Home Office, (2016). Country policy and information note Nigeria: Trafficking of women. Retrieved from assets publishing service Ibrahim, B. & Mukhtar, J. I. (2016). Changing patterns of prostitution: An assessment of transnational commercial sex work by Nigerian women. European Scientific Journal, 12 (2), 1 – 10
Ikeora, M. (2016). The role of African Traditional Religion and 'Juju' in human trafficking: Implications for anti-trafficking. Journal of International Women Studies, 17(1), 1-18.
International Organisation for Migration (2018). Human trafficking from Nigeria to Europe. Retrieved from IOM Iyanda, R. O. & Nwogwugwu, N. (2016). Globalization and rising human trafficking in Nigeria. Kuwait Chapter of Arabian Journal of Business and Management Review, 5(6), 17-31.
Monde-Anumihe, C. (2013). Human trafficking and human rights: The movement of women from Nigeria to Europe. Published Thesis. Syracuse University Honors Program Capstone Projects, 47.
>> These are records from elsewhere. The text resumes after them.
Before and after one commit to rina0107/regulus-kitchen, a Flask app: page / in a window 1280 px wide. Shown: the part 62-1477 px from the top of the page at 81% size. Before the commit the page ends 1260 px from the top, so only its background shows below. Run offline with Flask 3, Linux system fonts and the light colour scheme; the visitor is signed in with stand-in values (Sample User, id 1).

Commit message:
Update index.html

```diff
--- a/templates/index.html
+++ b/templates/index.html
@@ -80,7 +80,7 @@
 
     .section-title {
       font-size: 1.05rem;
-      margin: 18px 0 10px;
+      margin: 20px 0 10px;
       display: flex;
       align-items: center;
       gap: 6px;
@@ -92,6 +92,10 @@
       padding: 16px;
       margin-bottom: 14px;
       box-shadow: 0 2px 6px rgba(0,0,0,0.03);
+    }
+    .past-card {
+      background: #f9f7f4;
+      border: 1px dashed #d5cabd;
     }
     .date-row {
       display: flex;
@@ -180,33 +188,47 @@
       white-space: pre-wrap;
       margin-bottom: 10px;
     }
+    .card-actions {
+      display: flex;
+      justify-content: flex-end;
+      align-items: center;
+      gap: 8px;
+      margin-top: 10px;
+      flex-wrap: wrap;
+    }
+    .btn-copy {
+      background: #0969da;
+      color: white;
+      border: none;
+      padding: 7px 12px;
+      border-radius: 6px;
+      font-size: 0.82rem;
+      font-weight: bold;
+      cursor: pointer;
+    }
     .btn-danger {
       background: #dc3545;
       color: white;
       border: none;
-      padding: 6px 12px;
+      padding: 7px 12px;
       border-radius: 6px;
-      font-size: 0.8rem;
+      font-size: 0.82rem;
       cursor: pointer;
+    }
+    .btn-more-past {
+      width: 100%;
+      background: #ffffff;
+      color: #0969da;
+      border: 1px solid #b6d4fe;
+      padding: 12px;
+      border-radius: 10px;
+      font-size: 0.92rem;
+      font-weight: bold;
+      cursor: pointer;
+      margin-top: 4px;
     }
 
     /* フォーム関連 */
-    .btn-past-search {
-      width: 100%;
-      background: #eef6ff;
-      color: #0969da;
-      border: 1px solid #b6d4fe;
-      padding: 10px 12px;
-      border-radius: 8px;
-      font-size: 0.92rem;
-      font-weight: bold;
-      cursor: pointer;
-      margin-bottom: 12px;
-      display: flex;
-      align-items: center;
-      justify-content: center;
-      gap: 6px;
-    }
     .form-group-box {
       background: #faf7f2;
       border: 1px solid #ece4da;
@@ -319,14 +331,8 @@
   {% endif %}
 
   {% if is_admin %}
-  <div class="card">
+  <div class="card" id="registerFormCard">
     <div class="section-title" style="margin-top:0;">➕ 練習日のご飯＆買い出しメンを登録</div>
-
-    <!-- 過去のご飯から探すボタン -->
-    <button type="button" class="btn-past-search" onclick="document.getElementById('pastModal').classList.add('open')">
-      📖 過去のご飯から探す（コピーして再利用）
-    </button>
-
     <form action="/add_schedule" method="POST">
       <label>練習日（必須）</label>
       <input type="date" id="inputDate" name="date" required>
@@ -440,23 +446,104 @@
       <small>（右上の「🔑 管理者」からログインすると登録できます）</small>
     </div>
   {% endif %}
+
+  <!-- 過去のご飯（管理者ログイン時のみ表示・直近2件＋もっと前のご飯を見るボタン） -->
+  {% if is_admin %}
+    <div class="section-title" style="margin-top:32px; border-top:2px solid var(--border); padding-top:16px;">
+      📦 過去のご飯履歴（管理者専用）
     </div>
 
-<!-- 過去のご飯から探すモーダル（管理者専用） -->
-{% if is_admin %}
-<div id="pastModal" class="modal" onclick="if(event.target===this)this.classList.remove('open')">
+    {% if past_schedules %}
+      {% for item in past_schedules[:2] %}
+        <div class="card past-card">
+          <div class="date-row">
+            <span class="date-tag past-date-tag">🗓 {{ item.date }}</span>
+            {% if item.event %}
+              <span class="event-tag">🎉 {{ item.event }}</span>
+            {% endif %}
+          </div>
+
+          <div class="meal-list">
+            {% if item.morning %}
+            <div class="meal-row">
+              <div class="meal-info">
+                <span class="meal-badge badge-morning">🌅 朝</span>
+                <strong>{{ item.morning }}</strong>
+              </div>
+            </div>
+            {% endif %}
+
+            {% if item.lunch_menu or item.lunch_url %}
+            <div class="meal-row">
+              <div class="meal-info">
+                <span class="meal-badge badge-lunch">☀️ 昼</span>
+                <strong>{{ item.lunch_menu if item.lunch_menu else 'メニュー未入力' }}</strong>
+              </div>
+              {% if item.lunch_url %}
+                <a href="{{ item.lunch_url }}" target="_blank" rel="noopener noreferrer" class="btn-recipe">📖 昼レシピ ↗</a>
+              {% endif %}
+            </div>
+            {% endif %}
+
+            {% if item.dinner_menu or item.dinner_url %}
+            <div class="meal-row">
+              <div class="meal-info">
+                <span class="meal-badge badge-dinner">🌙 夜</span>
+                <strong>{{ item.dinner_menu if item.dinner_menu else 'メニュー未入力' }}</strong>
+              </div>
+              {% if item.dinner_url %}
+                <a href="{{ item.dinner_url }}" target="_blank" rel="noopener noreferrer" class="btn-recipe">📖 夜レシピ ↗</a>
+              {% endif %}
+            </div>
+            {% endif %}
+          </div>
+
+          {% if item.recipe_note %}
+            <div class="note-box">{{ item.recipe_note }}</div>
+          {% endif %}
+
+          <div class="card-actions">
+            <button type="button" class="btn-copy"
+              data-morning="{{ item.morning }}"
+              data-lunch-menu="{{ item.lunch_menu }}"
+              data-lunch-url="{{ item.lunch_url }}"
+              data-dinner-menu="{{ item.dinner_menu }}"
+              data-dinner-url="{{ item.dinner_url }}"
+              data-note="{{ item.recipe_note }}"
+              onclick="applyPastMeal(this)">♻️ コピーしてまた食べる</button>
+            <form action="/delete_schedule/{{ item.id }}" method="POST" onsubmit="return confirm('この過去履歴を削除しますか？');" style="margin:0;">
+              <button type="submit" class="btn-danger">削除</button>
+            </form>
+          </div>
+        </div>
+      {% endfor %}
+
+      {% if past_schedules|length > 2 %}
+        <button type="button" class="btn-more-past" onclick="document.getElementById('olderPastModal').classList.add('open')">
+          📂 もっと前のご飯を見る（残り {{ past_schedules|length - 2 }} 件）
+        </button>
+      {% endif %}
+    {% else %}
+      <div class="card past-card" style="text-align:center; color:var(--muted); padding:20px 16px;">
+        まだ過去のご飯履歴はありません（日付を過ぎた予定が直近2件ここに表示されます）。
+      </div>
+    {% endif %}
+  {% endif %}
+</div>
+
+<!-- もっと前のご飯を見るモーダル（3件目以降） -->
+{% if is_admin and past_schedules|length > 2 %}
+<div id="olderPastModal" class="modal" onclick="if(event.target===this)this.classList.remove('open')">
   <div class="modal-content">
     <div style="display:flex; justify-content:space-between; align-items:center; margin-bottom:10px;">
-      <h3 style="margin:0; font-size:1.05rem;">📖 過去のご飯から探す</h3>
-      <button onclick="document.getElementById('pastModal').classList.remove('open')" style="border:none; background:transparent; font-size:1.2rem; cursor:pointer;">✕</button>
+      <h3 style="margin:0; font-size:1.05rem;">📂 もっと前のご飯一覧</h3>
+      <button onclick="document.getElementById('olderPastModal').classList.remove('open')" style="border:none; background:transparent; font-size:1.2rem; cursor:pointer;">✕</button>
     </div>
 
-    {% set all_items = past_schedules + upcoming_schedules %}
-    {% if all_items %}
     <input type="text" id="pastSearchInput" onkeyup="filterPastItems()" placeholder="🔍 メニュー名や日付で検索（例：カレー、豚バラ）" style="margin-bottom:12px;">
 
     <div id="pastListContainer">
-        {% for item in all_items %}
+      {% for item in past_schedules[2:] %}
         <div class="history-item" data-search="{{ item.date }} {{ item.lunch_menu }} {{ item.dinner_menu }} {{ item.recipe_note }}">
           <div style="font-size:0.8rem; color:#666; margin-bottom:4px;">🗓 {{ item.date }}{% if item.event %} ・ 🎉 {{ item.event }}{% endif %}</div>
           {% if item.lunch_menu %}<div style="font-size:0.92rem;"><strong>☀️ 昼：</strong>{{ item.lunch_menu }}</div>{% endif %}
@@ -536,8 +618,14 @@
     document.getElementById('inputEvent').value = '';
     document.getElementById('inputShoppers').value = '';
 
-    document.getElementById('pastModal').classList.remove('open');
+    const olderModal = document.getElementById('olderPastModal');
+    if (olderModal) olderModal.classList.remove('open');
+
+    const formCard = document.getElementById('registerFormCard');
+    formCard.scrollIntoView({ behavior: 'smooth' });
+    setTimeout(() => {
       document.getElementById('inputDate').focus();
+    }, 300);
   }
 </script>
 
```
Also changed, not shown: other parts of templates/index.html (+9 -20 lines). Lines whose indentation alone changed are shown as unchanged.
National Commission for Refugees, Migrants and Internally Displaced Persons [NCFRMI]. (2017). NCFRMI data and statistics. Retrieved from ncfrmi Odorige. E. (2016). The dark side of migration remittances and development: The case of Edo sex trade in Europe. Pecs Journal of International and European Law,1 (1),18-31
Okoye, U. (2013). Trends and challenges of social work practice in Nigeria. In Cree, V. E. (ed) Becoming a Social Worker: Global Narratives (Chapter 17, pp149-157) London: Routledge, Taylor and Francis Group.
Onyeji, E. (2018, February 5). Nigerian agency employs witch doctors to fight human trafficking. Premium Times. Retrieved from premium times Osezua, C. O. (2016). Gender issues in human trafficking in Edo State, Nigeria. African Sociological Review, 20 (1), 37- 63
Oyekanmi, B., & Okunola, T. A. (2017). African enslaving Africans: Human sex trafficking as a trans-national crime: The Edo-Italy relations. Global Journal of Human Social Science, 17(3), 1 – 10.